Jaxson the alligator had apparently been living with the Mattson family for more than 37 years.
But their decades of life together came to an abrupt end this week when Los Angeles animal control officers raided their home and seized the 8-foot female alligator.
"You cannot own a reptile ... like this in the City of Los Angeles without having a proper permit. And obviously for an alligator, we would not permit that," Mark Salazar, the head of field operations for Los Angeles Animal Services, told CNN affiliate KCAL/KCBS.

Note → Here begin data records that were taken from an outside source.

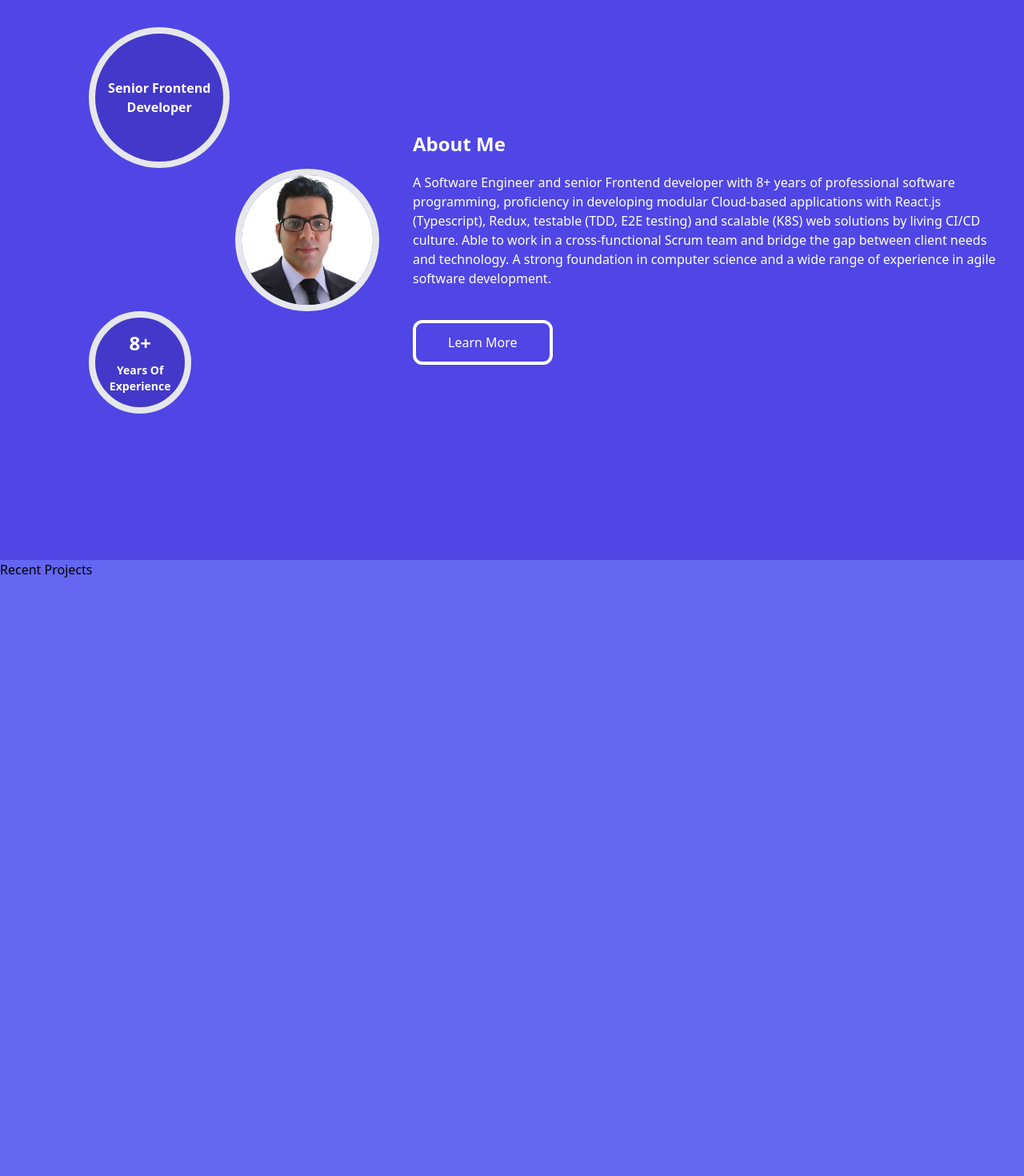
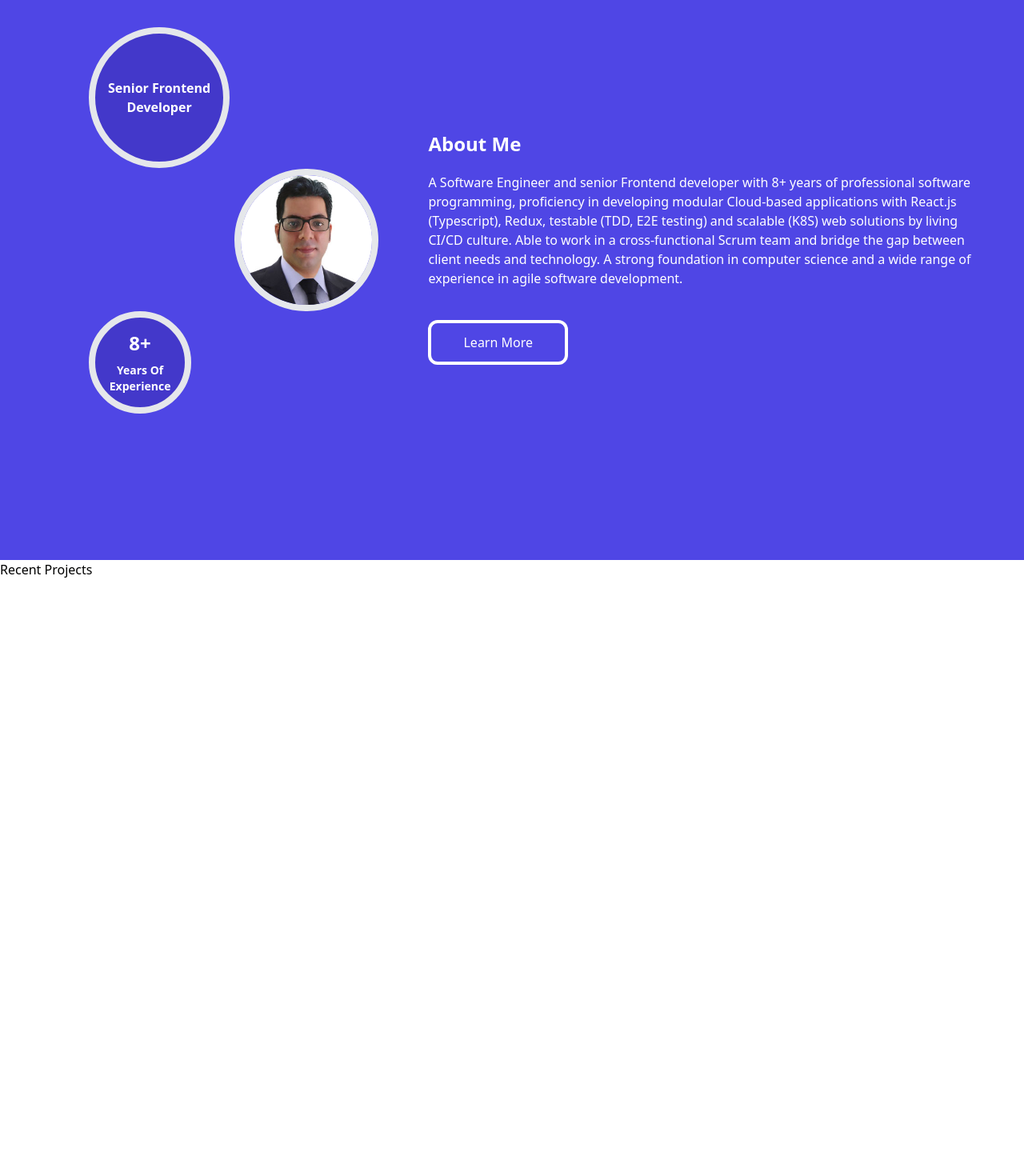
Before and after one commit to mehradi-github/ref-portfolio, a Next.js app: page / in a window 1280 px wide. Shown: the part 980-2450 px from the top of the page at 80% size. Built offline with nearby package versions, Linux system fonts and the light colour scheme.

Commit message:
Adding padding in About Me section

```diff
--- a/components/About.tsx
+++ b/components/About.tsx
@@ -71,9 +71,9 @@ const About: FC<P> = ({ sctionRef }) => {
           </div>
         </div>
       </div>
-      <div className="w-full md:w-1/2 lg:w-[60%] flex flex-col flex-wrap justify-center items-start mx-5 py-5">
+      <div className="w-full p-5 md:w-1/2 lg:w-[60%] flex flex-col flex-wrap justify-center items-start mx-5 py-5">
         <div className="text-2xl font-bold py-5"> About Me</div>
-        <div className="text-left">
+        <div className="text-left ">
           A Software Engineer and senior Frontend developer with 8+ years of
           professional software programming, proficiency in developing modular
           Cloud-based applications with React.js (Typescript), Redux, testable
--- a/components/Portfolio.tsx
+++ b/components/Portfolio.tsx
@@ -5,11 +5,7 @@ interface P {
 }
 const Portfolio: FC<P> = ({ sctionRef }) => {
   return (
-    <section
-      ref={sctionRef}
-      id="portfolio"
-      className="min-h-screen bg-indigo-500"
-    >
+    <section ref={sctionRef} id="portfolio" className="min-h-screen ">
       Recent Projects
     </section>
   );
```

City officials say they found the carcasses of two dead cats next to Jaxson in a covered box in the backyard of the house in the Van Nuys area of the city.

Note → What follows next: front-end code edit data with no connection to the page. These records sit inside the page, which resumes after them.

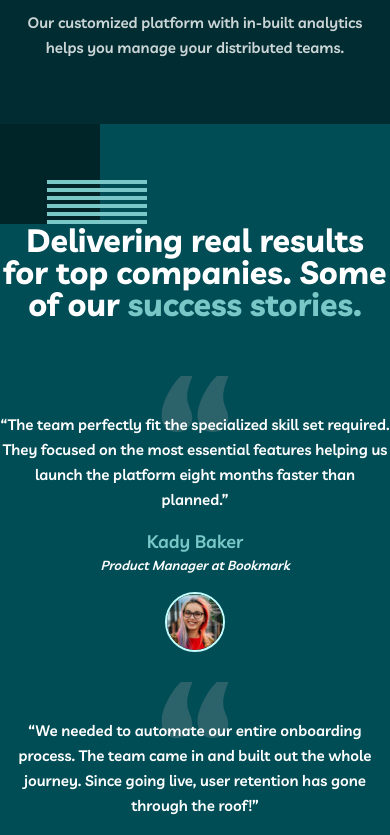
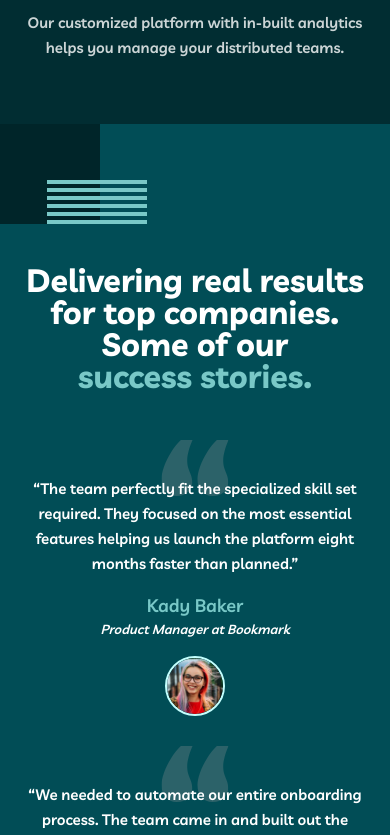
Before and after one commit to mackieva/myteam, a Next.js app: page / in a window 390 px wide. Shown: the part 1529-2364 px from the top of the page. Built offline with nearby package versions, Linux system fonts and the light colour scheme.

Commit message:
home success mobile responsiveness

```diff
--- a/components/home/home-success.tsx
+++ b/components/home/home-success.tsx
@@ -5,7 +5,7 @@ import Image from 'next/image';
 
 const HomeSuccess = () => {
 	return (
-		<section className='py-[100px] lg:py-[140px] relative'>
+		<section className='px-6 md:px-0 pt-[140px] pb-[164px] md:py-[100px] lg:py-[140px] relative'>
 			<svg
 				xmlns='http://www.w3.org/2000/svg'
 				width='147'
@@ -21,7 +21,7 @@ const HomeSuccess = () => {
 				</g>
 			</svg>
 			<div className='max-w-[573px] lg:max-w-[1110px] mx-auto'>
-				<h2 className='text-[32px] leading-[32px] lg:text-[48px] lg:leading-[48px] text-center mb-14 text-pretty lg:text-balance'>
+				<h2 className='text-[32px] leading-[32px] lg:text-[48px] lg:leading-[48px] text-center mb-12 md:mb-14 text-pretty lg:text-balance'>
 					Delivering real results for top companies. Some of our{' '}
 					<span className='text-rb text-nowrap lg:text-wrap'>
 						success stories.
```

The family denies they were feeding the animals to the reptile, but authorities are asking residents of the area to get in touch if any of them have had small pets that have gone missing in the past 40 years.
Alligator was 'raised with cats'

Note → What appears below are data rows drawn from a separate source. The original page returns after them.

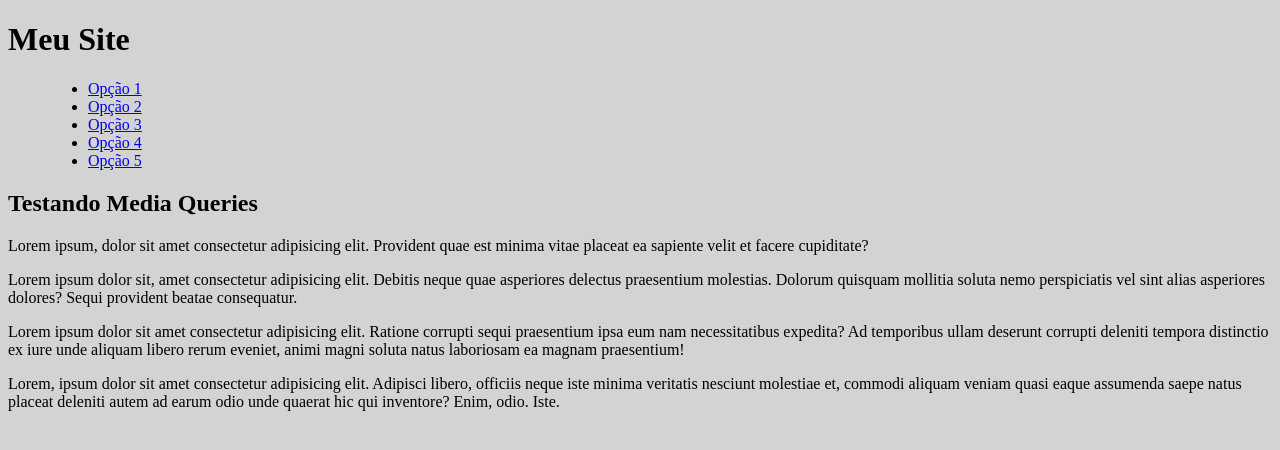
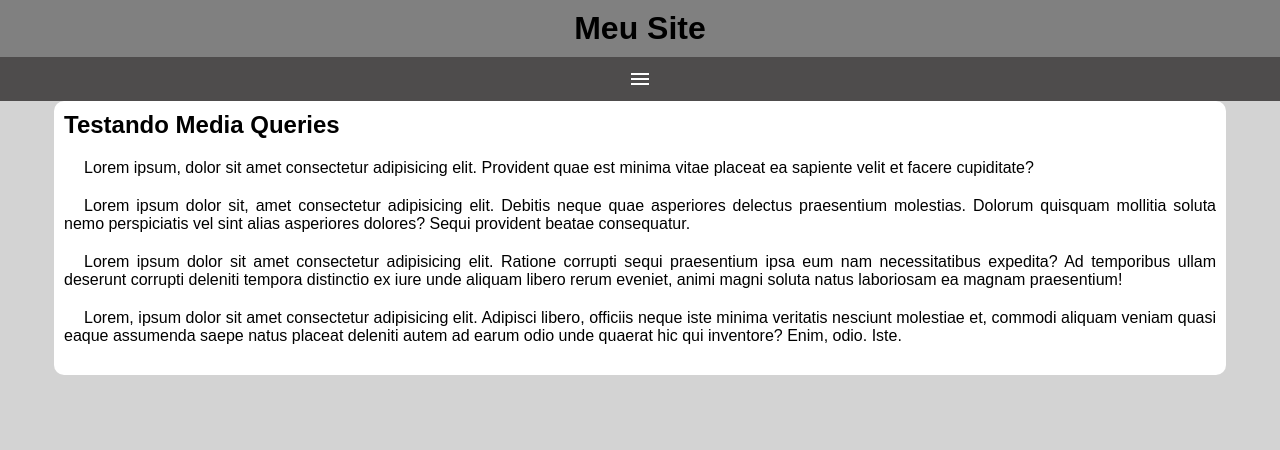
Before and after one commit to Bia-engineersoftware/html-css, a plain HTML site: page Exercicios/ex026/mq005/index.html in a window 1280 px wide. Drawn offline with nearby package versions, Linux system fonts and the light colour scheme.

Commit message:
atualizacões do ex 26

```diff
--- a/Exercicios/ex026/mq005/estilos/style.css
+++ b/Exercicios/ex026/mq005/estilos/style.css
@@ -1,5 +1,75 @@
 @charset "UTF-8";
+
+* {
+    font-family: Arial, Helvetica, sans-serif;
+
+    margin: 0px;
+    padding: 0px;
+}
 
 body, html {
     background-color: lightgrey;
 }
+
+header {
+    background-color: gray;
+}
+
+header > h1 {
+    padding: 10px;
+    text-align: center;
+}
+
+span#burguer {
+    background-color: rgb(78, 76, 76);
+    display: block;
+    color: white;
+    text-align: center;
+    padding: 10px;
+    cursor: pointer;
+}
+
+span#burguer:hover {
+    background-color: white;
+    color: black;
+}
+
+menu {
+    display: none;
+}
+
+menu > ul {
+    list-style-type: none;
+}
+
+menu > ul > li > a {
+    display: block;
+    padding: 10px;
+    text-decoration: none;
+    text-align: center;
+    background-color: rgb(87, 86, 86);
+    color: white;
+    border-top: 2px solid rgb(165, 162, 162);
+}
+
+menu > ul > li > a:hover {
+    background-color: rgb(220, 191, 221);
+}
+
+main {
+    width: 90vw;
+    background-color: white;
+    margin: auto;
+    padding: 10px;
+    border-radius: 10px;
+}
+
+article > h2 {
+    padding-bottom: 20px;
+}
+
+article > p {
+    text-align: justify;
+    margin-bottom: 20px;
+    text-indent: 20px;
+}
--- a/Exercicios/ex026/mq005/index.html
+++ b/Exercicios/ex026/mq005/index.html
@@ -4,12 +4,14 @@
     <meta charset="UTF-8">
     <meta name="viewport" content="width=device-width, initial-scale=1.0">
     <title>Media Query</title>
+<link rel="stylesheet"href="https://fonts.googleapis.com/css2?family=Material+Symbols+Outlined:opsz,wght,FILL,GRAD@20..48,100..700,0..1,-50..200&icon_names=menu" />
     <link rel="stylesheet" href="estilos/style.css">
 </head>
 <body>
     <header>
         <h1>Meu Site</h1>
-        <menu>
+        <span id="burguer" class="material-symbols-outlined" onclick="clickMenu()">menu</span>
+        <menu id="itens">
             <ul>
                 <li> <a href="#">Opção 1</a></li>
                 <li> <a href="#">Opção 2</a></li>
@@ -32,5 +34,14 @@
             <p>Lorem, ipsum dolor sit amet consectetur adipisicing elit. Adipisci libero, officiis neque iste minima veritatis nesciunt molestiae et, commodi aliquam veniam quasi eaque assumenda saepe natus placeat deleniti autem ad earum odio unde quaerat hic qui inventore? Enim, odio. Iste.</p>
         </article>
     </main>
+    <script>
+        function clickMenu() {
+            if (itens.style.display == 'block') {
+                itens.style.display = 'none'
+            } else {
+                itens.style.display = 'block'
+            }
+        }
+    </script>
 </body>
 </html>
```
Also changed, not shown: 1 other file.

Laura Mattson, Jaxson's owner, says there is "no way" she would have used cats as food for the alligator, who reportedly lived off chicken meat.
She said the family had taken care of cats, as well, pointing to a photo of the alligator with two small kittens, one snuggled against the reptile's side.
Jaxson "was raised with cats" and had no problem with them, she told KCAL/KCBS.
Mattson says she took over responsibility for the reptile after her husband, Jim, died a few years ago. He apparently got the reptile back in 1977 when it was a baby.
Officials estimate the animal could now be as old as 40.
'Like losing part of my family'
Authorities' seizure of Jaxson is "like losing part of my family and plus losing part of Jim," Mattson told CNN affiliate KABC.
She and her brother Ron Gorecki acknowledged that keeping the unusual pet wasn't strictly by the book.
"I understand now it's not legal, but when it becomes a pet, it becomes your family," Gorecki told KABC. "When it becomes your family, you protect the pet and the people involved."
They say they had previously tried without success to find a new home for Jaxson, including getting in touch with the L.A. Zoo.
"They had no room," Mattson said.
But despite their assertions, the family could face criminal charges.
Animal Services is conducting a full criminal investigation and is expected to present a case to the City Attorney's Office for prosecution, reported CNN affiliate KTLA.
Officials had previously searched the home in late 2014 after receiving a tip, but they didn't find an alligator, KTLA reported, citing a statement from the City Attorney's Office.
The search this week took place on Monday after another tip. A resident at the home refused to let the animal control officers inspect the property, so they obtained a search warrant, the statement said.
Jaxson is now apparently in the care of keepers at the L.A. Zoo.
Mattson told KCAL/KCBS that she thinks that's a good place for the alligator.
"I'd be really happy if the zoo took her," she said. "That would be the best thing for her, plus maybe she could find a mate."